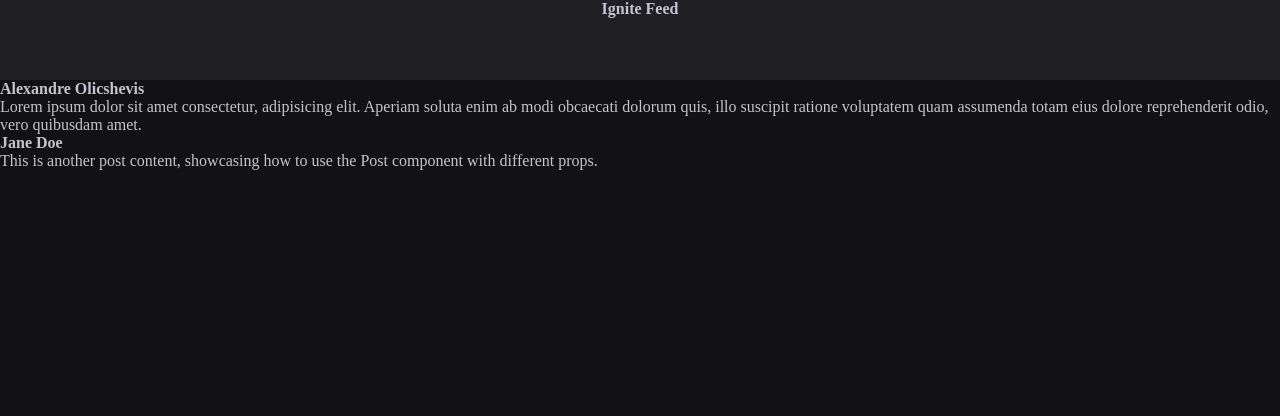
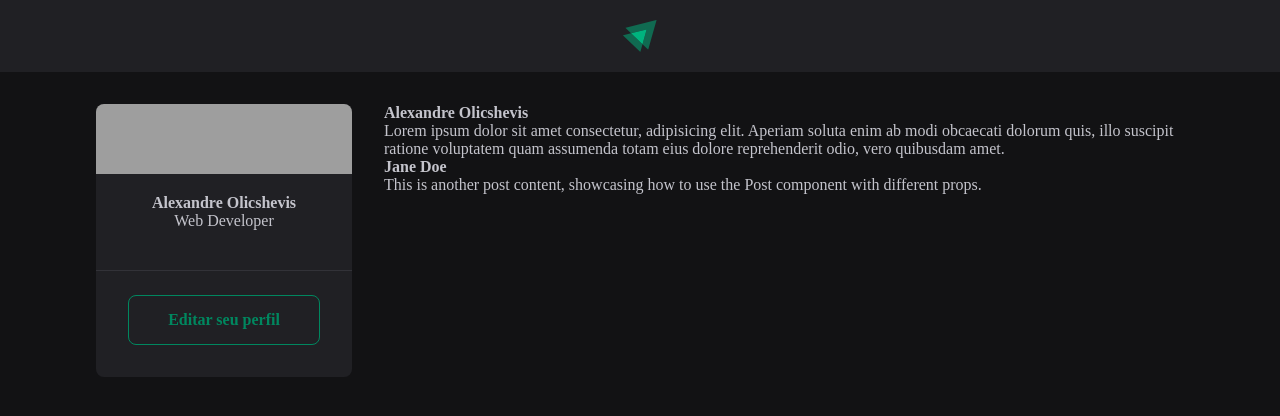
Before and after one commit to aleluiz02/React, a React (Vite) app in the folder 01-fundamentos-reactjs/: page / in a window 1280 px wide. Shown: the top 416 px of the page. Built offline with nearby package versions, Linux system fonts and the light colour scheme; grey boxes are pictures that could not be loaded.

Commit message:
Reescrita do Header e Sidebar após rename da Branch e perda de arquivos

```diff
--- a/01-fundamentos-reactjs/src/App.jsx
+++ b/01-fundamentos-reactjs/src/App.jsx
@@ -1,12 +1,19 @@
 import { Header } from "./components/header.jsx";
 import { Post } from "./Post"
+import { Sidebar } from "./components/sidebar.jsx";
 import './global.css';
+import styles from './App.module.css';
+
 
 export function App() {
 
   return (
     <div>
       <Header />
+
+      <div className={styles.wrapper}>
+        <Sidebar />
+        <main>
           <Post
             author="Alexandre Olicshevis"
             content="Lorem ipsum dolor sit amet consectetur, adipisicing elit. Aperiam soluta enim ab modi obcaecati dolorum quis, illo suscipit ratione voluptatem quam assumenda totam eius dolore reprehenderit odio, vero quibusdam amet."
@@ -16,6 +23,9 @@
             author="Jane Doe"
             content="This is another post content, showcasing how to use the Post component with different props."
           />
+        </main>
+      </div>
+
     </div>
 
   )
--- /dev/null
+++ b/01-fundamentos-reactjs/src/App.module.css
@@ -0,0 +1,10 @@
+.wrapper {
+    max-width: 70rem;
+    margin: 2rem auto;
+    padding: 0 1rem;
+
+    display: grid;
+    grid-template-columns: 256px 1fr;
+    gap: 2rem;
+    align-items: flex-start;
+}
--- a/01-fundamentos-reactjs/src/components/header.jsx
+++ b/01-fundamentos-reactjs/src/components/header.jsx
@@ -1,9 +1,11 @@
 import styles from './header.module.css';
+import igniteLogo from '../assets/ignite-logo.svg';
 
 export function Header() {
   return (
     <header className={styles.header}>
-        <strong>Ignite Feed</strong>
+      <img src={igniteLogo} alt="Logotipo do Ignite" />
+
     </header>
     );
 }
--- a/01-fundamentos-reactjs/src/components/header.module.css
+++ b/01-fundamentos-reactjs/src/components/header.module.css
@@ -2,5 +2,9 @@
     background: var(--gray-800);
     display: flex;
     justify-content: center;
-    height: 80px;
+    padding: 1.25rem 0;
 }
+
+.header img {
+    height: 2rem;
+}
--- /dev/null
+++ b/01-fundamentos-reactjs/src/components/sidebar.jsx
@@ -0,0 +1,23 @@
+import styles from './sidebar.module.css';
+
+export function Sidebar() {
+    return (
+        <aside className={styles.sidebar}>
+
+            <img
+            className={styles.cover}
+            src="https://images.unsplash.com/photo-1605379399642-870262d3d051?q=60&w=500&auto=format&fit=crop&ixlib=rb-4.1.0&ixid=M3wxMjA3fDB8MHxwaG90by1wYWdlfHx8fGVufDB8fHx8fA%3D%3D"
+            alt="Capa do usuário" />
+
+            <div className={styles.profile}>
+                <strong>Alexandre Olicshevis</strong>
+                <span>Web Developer</span>
+            </div>
+
+            <footer>
+                <a href="#">Editar seu perfil</a>
+            </footer>
+
+         </aside>
+    )
+}
--- /dev/null
+++ b/01-fundamentos-reactjs/src/components/sidebar.module.css
@@ -0,0 +1,39 @@
+.sidebar {
+  background: var(--gray-800);
+  border-radius: 8px;
+  overflow: hidden;
+}
+
+.cover  {
+  width: 100%;
+  height: 70px;
+  object-fit: cover;
+}
+
+.profile {
+  display: flex;
+  flex-direction: column ;
+  align-items: center;
+  padding: 1rem;
+}
+
+.sidebar footer {
+  border-top:  1px solid var(--gray-600);
+  margin-top: 1.5rem;
+  padding:  1.5rem 2rem 2rem;
+}
+
+.sidebar footer a{
+  color: var(--green-500);
+  background: transparent;
+  border: 1px solid var(--green-500);
+  border-radius: 8px;
+  height: 50px;
+  padding: 0 1.25rem;
+  font-weight: bold;
+  display:  block;
+  text-decoration: none;
+  display: flex;
+  justify-content: center;
+  align-items: center;
+}
```
Also changed, not shown: 01-fundamentos-reactjs/src/assets/ignite-logo.svg (added). Lines whose indentation alone changed are shown as unchanged.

○ ○ ○ ○

▸ **What needs to be done**: Filter the entries down to the lines that include the string "Post".

▸ **Answer to this exercise**:
 import { Post } from "./Post"
           <Post
             content="This is another post content, showcasing how to use the Post component with different props."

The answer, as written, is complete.